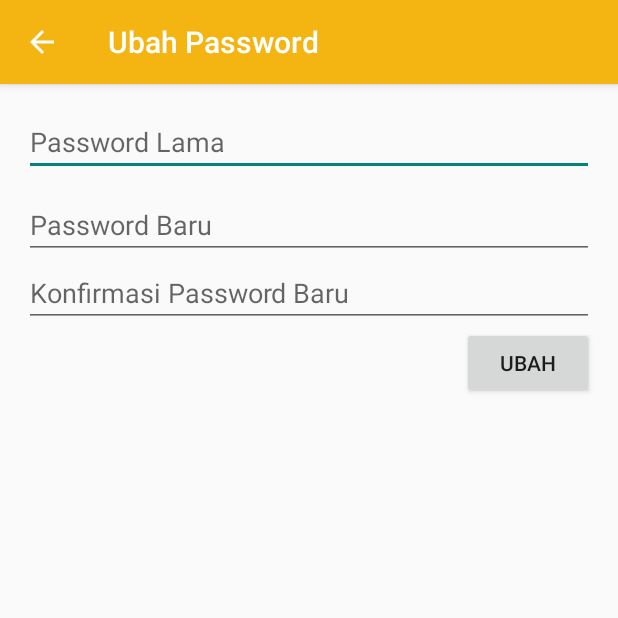
After one commit to dzulfikar68/AdaDosen, an Android app: the ChangePasswordActivity screen opened directly, with no data from a screen before it, on a phone screen of 412 x 824 dp, the top half of it. The commit adds this screen. Run offline under Robolectric (Android 15) with nearby library versions, the phone set to English and light mode, and no system bars.

Commit message:
Adding change password component and tested

```diff
--- a/app/src/main/java/com/digitcreativestudio/safian/adadosen/Auth/Auth.java
+++ b/app/src/main/java/com/digitcreativestudio/safian/adadosen/Auth/Auth.java
@@ -81,6 +81,7 @@ public class Auth extends AsyncTask<String, Void, String> {
             responseString = sb.toString();
         } catch (Exception e) {
             e.printStackTrace();
+            Toast.makeText(mActivity, "Connection timeout.", Toast.LENGTH_SHORT).show();
             return null;
         } finally{
             urlConnection.disconnect();
--- /dev/null
+++ b/app/src/main/java/com/digitcreativestudio/safian/adadosen/ChangePasswordActivity.java
@@ -0,0 +1,65 @@
+package com.digitcreativestudio.safian.adadosen;
+
+import android.os.Bundle;
+import android.support.v7.app.AppCompatActivity;
+import android.view.Menu;
+import android.view.MenuItem;
+import android.view.View;
+import android.widget.Button;
+import android.widget.EditText;
+import android.widget.Toast;
+
+import com.digitcreativestudio.safian.adadosen.Auth.ChangePassword;
+import com.digitcreativestudio.safian.adadosen.Auth.SessionManager;
+
+public class ChangePasswordActivity extends AppCompatActivity {
+    private EditText oldPassword, password, passwordConfirmation;
+    private Button changeBtn;
+    private SessionManager session;
+
+    @Override
+    protected void onCreate(Bundle savedInstanceState) {
+        super.onCreate(savedInstanceState);
+        setContentView(R.layout.activity_change_password);
+
+        session = new SessionManager(getApplicationContext());
+
+        oldPassword = (EditText) findViewById(R.id.old_password);
+        password = (EditText) findViewById(R.id.password);
+        passwordConfirmation = (EditText) findViewById(R.id.password_confirmation);
+
+        changeBtn = (Button) findViewById(R.id.change);
+
+        changeBtn.setOnClickListener(new View.OnClickListener() {
+            @Override
+            public void onClick(View view) {
+                String oldPasswordText = oldPassword.getText().toString();
+                String passwordText = password.getText().toString();
+                String passwordConfirmationText = passwordConfirmation.getText().toString();
+
+                if(!passwordText.equals(passwordConfirmationText)){
+                    Toast.makeText(ChangePasswordActivity.this, "Konfirmasi password baru tidak sesuai.", Toast.LENGTH_SHORT).show();
+                }else{
+                    new ChangePassword(ChangePasswordActivity.this).execute(session.getUserDetails().get(SessionManager.KEY_ID), oldPasswordText, passwordText, passwordConfirmationText);
+                }
+            }
+        });
+    }
+
+    @Override
+    public boolean onCreateOptionsMenu(Menu menu) {
+        // Inflate the menu; this adds items to the action bar if it is present.
+        //getMenuInflater().inflate(R.menu.menu_change_password, menu);
+        return true;
+    }
+
+    @Override
+    public boolean onOptionsItemSelected(MenuItem item) {
+        // Handle action bar item clicks here. The action bar will
+        // automatically handle clicks on the Home/Up button, so long
+        // as you specify a parent activity in AndroidManifest.xml.
+
+
+        return super.onOptionsItemSelected(item);
+    }
+}
--- a/app/src/main/java/com/digitcreativestudio/safian/adadosen/Lecturers/LecturerUpdate.java
+++ b/app/src/main/java/com/digitcreativestudio/safian/adadosen/Lecturers/LecturerUpdate.java
@@ -94,6 +94,7 @@ public class LecturerUpdate extends AsyncTask<String, Void, String> {
             return jObj.getString("message");
         } catch (Exception e) {
             e.printStackTrace();
+            Toast.makeText(mActivity, "Connection timeout.", Toast.LENGTH_SHORT).show();
             return null;
         } finally{
             urlConnection.disconnect();
--- a/app/src/main/java/com/digitcreativestudio/safian/adadosen/MainActivity.java
+++ b/app/src/main/java/com/digitcreativestudio/safian/adadosen/MainActivity.java
@@ -75,6 +75,10 @@ public class MainActivity extends AppCompatActivity {
         }else if(id == R.id.action_refresh){
             listView.removeAllViewsInLayout();
             new FetchLecturers(MainActivity.this).execute();
+        }else if(id == R.id.action_change_password){
+            Intent i = new Intent(MainActivity.this, ChangePasswordActivity.class);
+            i.setFlags(Intent.FLAG_ACTIVITY_CLEAR_TOP | Intent.FLAG_ACTIVITY_NEW_TASK | Intent.FLAG_ACTIVITY_NO_ANIMATION);
+            startActivity(i);
         }
 
         return super.onOptionsItemSelected(item);
--- /dev/null
+++ b/app/src/main/res/layout/activity_change_password.xml
@@ -0,0 +1,47 @@
+<LinearLayout xmlns:android="http://schemas.android.com/apk/res/android"
+    xmlns:tools="http://schemas.android.com/tools"
+    android:layout_width="match_parent"
+    android:layout_height="match_parent"
+    android:paddingLeft="@dimen/activity_horizontal_margin"
+    android:paddingRight="@dimen/activity_horizontal_margin"
+    android:paddingTop="@dimen/activity_vertical_margin"
+    android:paddingBottom="@dimen/activity_vertical_margin"
+    android:orientation="vertical"
+    tools:context="com.digitcreativestudio.safian.adadosen.ChangePasswordActivity">
+
+    <EditText
+        android:layout_width="match_parent"
+        android:layout_height="wrap_content"
+        android:ems="10"
+        android:id="@+id/old_password"
+        android:layout_gravity="center_horizontal"
+        android:hint="Password Lama"
+        android:layout_marginBottom="10dp"
+        android:inputType="textPassword" />
+
+    <EditText
+        android:layout_width="match_parent"
+        android:layout_height="wrap_content"
+        android:inputType="textPassword"
+        android:ems="10"
+        android:id="@+id/password"
+        android:layout_gravity="center_horizontal"
+        android:hint="Password Baru" />
+
+    <EditText
+        android:layout_width="match_parent"
+        android:layout_height="wrap_content"
+        android:inputType="textPassword"
+        android:ems="10"
+        android:id="@+id/password_confirmation"
+        android:layout_gravity="center_horizontal"
+        android:hint="Konfirmasi Password Baru" />
+
+    <Button
+        android:layout_width="wrap_content"
+        android:layout_height="wrap_content"
+        android:text="Ubah"
+        android:id="@+id/change"
+        android:layout_gravity="right" />
+
+</LinearLayout>
--- a/app/src/main/res/values/strings.xml
+++ b/app/src/main/res/values/strings.xml
@@ -8,4 +8,5 @@
     <string name="action_logout">Logout</string>
     <string name="action_change_password">Ubah password</string>
     <string name="title_activity_login">Login</string>
+    <string name="title_activity_change_password">Ubah Password</string>
 </resources>
```
Also changed, not shown: app/src/main/AndroidManifest.xml (+18 -9 lines), app/src/main/java/com/digitcreativestudio/safian/adadosen/Auth/ChangePassword.java (+84 -1 lines), app/src/main/java/com/digitcreativestudio/safian/adadosen/Lecturers/FetchLecturers.java (+1 -6 lines).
● ● ● ●
(Exercise details) Check every line of the listing above for the string "boolean", and give the number of lines that have it, nothing more.

(Output below) 2